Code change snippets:

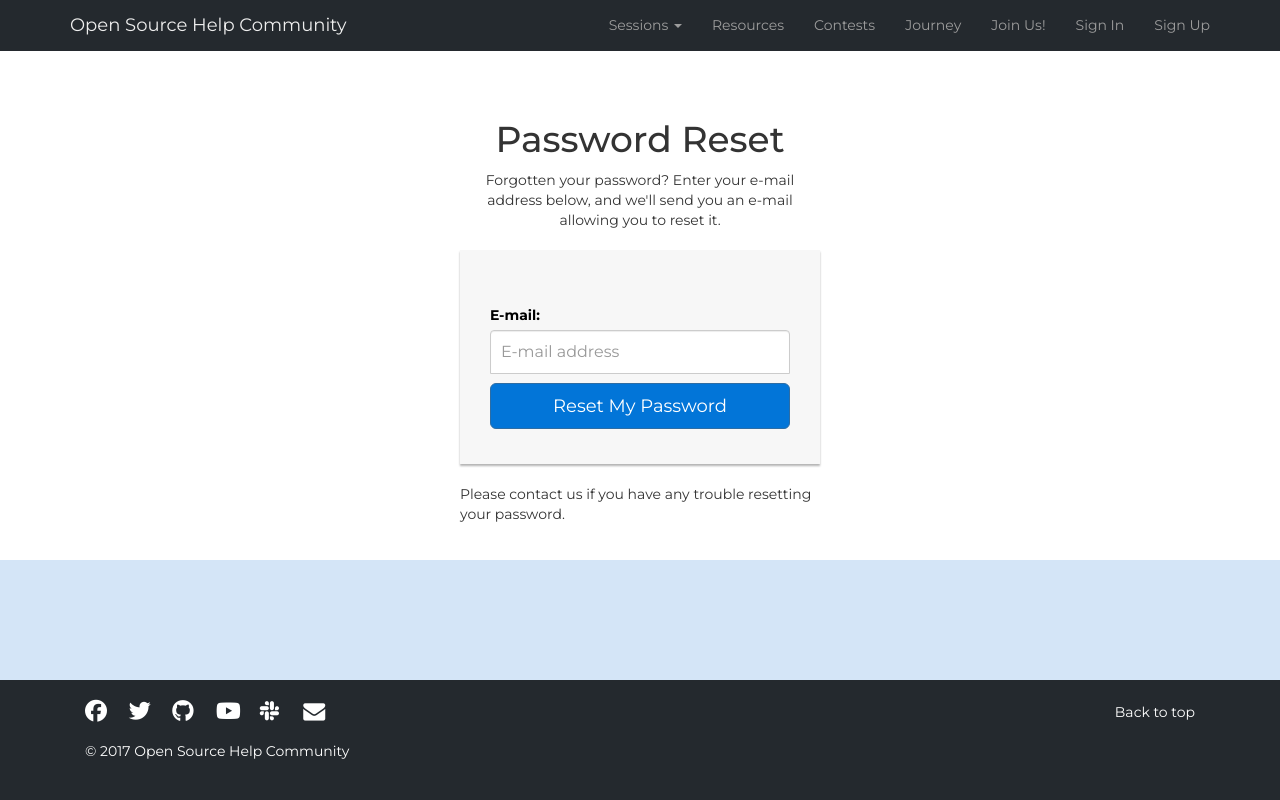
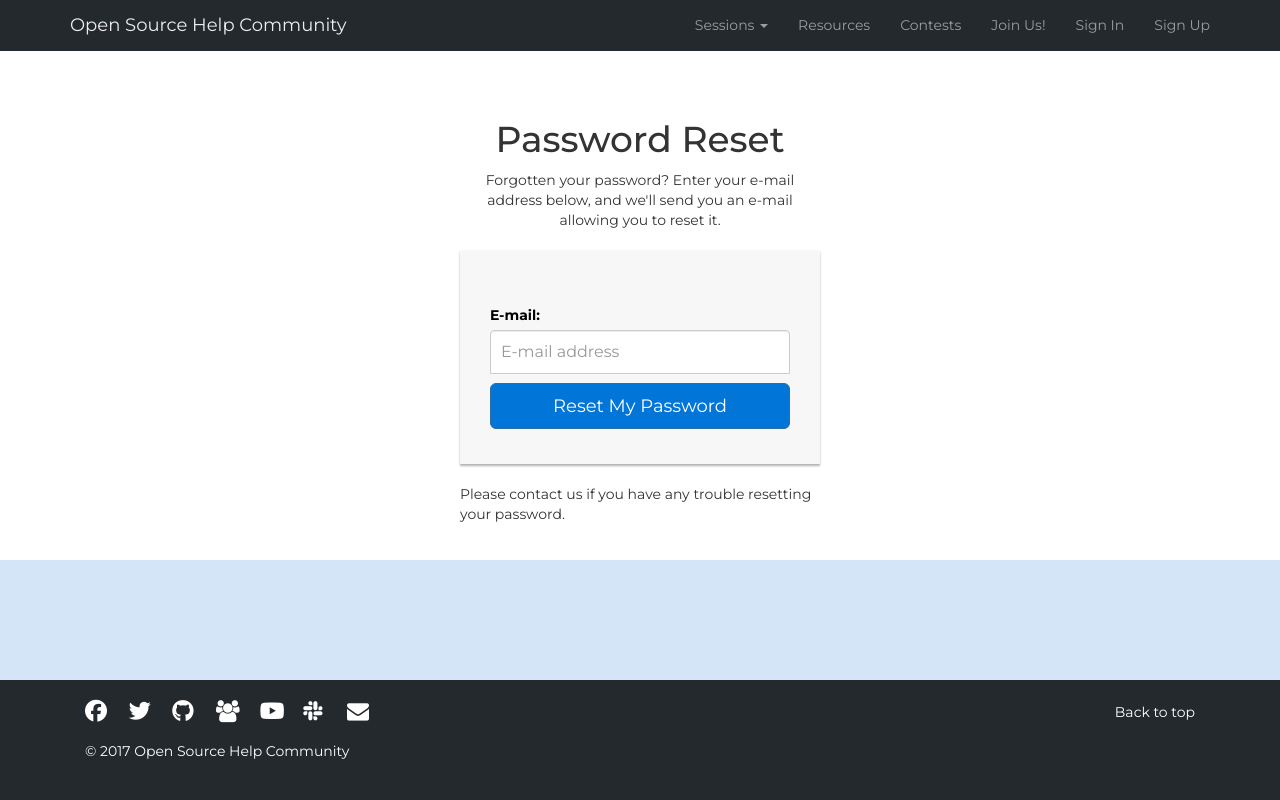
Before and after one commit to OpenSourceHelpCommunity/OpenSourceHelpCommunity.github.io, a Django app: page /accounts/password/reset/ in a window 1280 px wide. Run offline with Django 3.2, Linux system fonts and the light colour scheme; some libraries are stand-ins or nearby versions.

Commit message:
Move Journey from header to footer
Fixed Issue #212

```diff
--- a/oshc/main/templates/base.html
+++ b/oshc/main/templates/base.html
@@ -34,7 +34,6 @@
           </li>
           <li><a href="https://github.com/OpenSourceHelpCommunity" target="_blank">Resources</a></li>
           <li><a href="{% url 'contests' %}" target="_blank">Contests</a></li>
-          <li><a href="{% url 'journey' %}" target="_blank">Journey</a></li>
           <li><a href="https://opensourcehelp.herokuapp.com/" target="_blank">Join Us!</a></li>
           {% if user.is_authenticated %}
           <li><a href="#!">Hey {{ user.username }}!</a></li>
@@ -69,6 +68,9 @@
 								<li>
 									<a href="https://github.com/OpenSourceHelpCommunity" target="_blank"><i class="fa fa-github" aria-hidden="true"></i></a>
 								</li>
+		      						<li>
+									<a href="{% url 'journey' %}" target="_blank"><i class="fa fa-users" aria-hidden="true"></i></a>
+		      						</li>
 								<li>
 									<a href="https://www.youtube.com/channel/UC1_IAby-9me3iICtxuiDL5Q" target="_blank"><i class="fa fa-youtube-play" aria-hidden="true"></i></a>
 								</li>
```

* * *

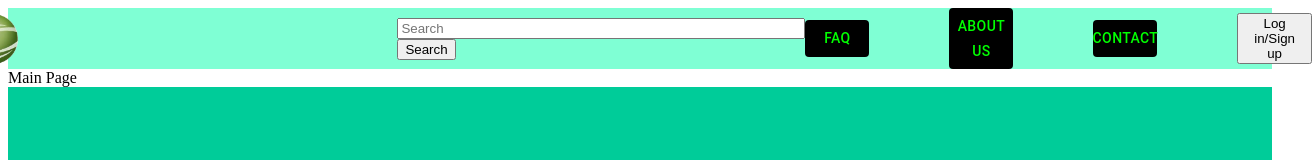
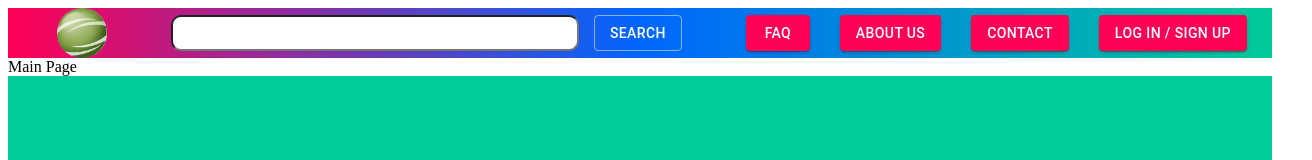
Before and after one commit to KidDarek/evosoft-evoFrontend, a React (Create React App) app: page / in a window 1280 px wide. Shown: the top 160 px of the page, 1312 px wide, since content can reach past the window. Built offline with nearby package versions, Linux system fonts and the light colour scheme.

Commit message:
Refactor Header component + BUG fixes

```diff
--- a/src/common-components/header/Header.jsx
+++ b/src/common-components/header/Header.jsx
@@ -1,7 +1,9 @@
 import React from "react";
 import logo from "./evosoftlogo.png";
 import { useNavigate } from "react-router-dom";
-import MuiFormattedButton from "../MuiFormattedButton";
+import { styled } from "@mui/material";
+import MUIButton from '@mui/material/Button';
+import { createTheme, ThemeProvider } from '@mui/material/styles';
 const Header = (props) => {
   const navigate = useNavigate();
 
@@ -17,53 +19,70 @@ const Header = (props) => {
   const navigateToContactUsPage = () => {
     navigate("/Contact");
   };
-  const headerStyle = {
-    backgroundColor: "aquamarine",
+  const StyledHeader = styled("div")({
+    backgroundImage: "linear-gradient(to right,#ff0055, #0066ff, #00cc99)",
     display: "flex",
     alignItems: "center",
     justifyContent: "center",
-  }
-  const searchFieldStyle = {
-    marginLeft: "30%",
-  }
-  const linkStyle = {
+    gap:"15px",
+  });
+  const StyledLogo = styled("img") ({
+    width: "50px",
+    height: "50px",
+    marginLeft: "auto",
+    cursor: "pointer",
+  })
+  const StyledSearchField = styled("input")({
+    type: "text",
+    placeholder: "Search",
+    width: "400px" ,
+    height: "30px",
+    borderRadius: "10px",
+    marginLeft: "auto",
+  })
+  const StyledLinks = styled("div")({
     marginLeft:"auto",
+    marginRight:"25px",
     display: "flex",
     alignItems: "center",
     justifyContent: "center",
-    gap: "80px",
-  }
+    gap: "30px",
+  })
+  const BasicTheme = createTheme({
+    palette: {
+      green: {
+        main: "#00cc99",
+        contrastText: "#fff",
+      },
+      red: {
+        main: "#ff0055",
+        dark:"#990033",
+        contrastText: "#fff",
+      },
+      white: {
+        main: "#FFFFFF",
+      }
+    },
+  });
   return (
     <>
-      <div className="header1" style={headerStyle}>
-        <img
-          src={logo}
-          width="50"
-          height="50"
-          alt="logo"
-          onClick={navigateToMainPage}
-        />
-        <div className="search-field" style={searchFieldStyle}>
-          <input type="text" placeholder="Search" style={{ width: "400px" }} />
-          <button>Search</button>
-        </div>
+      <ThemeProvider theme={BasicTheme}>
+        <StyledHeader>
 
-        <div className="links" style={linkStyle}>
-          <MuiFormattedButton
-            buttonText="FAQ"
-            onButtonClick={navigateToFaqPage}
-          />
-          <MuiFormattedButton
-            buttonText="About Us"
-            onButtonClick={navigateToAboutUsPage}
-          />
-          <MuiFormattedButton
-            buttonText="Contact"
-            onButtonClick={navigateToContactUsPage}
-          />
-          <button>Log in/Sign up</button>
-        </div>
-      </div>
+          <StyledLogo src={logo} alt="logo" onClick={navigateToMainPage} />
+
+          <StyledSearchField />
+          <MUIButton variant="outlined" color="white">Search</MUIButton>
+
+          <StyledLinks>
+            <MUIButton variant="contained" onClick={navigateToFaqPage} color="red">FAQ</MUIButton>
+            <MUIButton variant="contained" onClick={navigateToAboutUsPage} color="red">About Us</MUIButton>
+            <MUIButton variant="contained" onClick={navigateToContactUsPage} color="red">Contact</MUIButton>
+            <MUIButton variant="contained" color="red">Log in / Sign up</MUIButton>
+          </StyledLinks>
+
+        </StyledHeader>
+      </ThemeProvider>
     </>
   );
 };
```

...

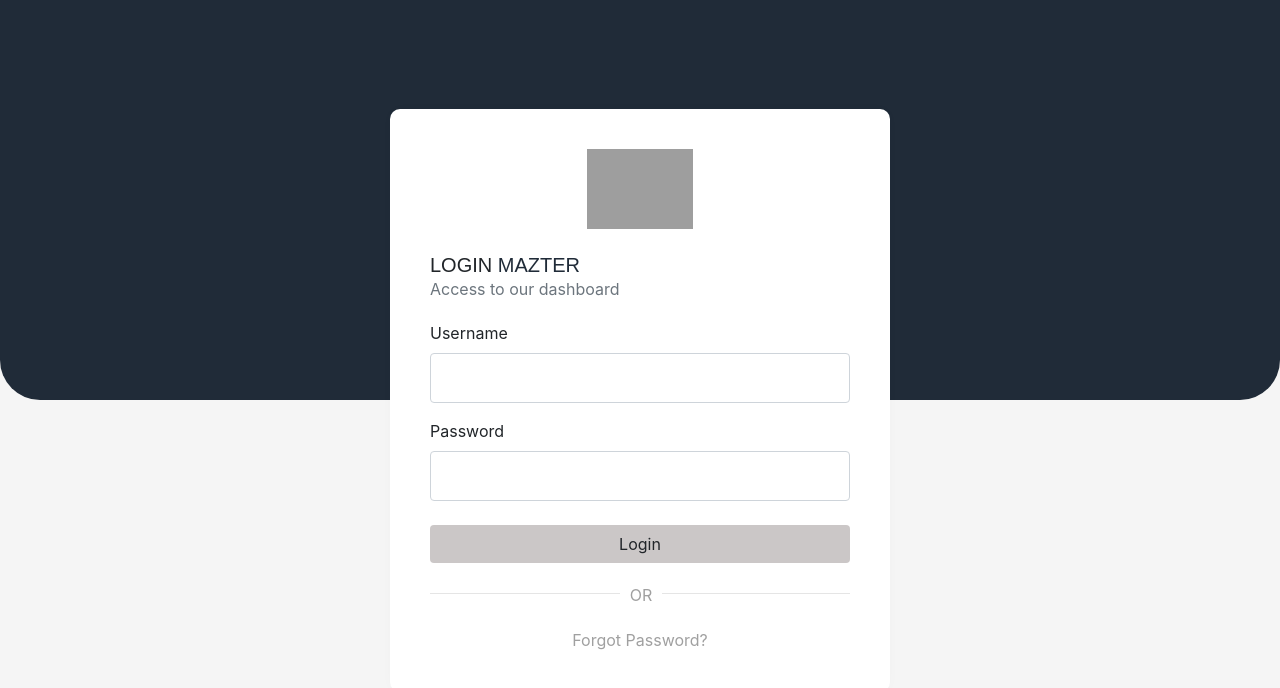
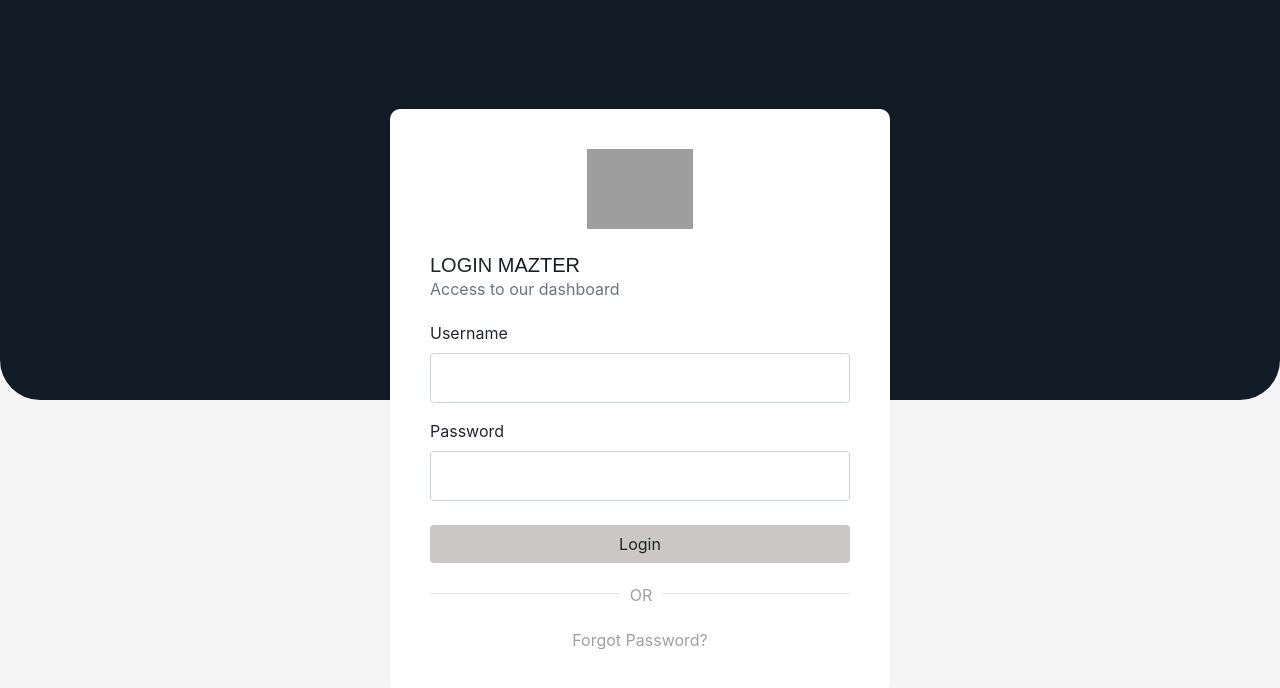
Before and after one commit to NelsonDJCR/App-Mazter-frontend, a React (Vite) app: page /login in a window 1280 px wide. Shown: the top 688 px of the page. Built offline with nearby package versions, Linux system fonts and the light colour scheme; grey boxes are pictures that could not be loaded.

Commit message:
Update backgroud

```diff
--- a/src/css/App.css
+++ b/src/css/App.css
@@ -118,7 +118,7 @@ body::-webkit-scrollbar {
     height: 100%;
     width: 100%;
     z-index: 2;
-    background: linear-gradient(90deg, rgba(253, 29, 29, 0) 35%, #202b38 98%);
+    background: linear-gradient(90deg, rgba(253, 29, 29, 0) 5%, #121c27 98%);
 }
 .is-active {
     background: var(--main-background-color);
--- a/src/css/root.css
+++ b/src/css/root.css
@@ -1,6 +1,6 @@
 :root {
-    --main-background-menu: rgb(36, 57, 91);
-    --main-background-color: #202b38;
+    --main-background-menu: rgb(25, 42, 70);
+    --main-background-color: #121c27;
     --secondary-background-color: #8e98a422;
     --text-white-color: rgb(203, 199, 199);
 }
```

• Task brief
Copy out each line of the records where the word "components" appears.

• Task solution
--- a/src/common-components/header/Header.jsx
+++ b/src/common-components/header/Header.jsx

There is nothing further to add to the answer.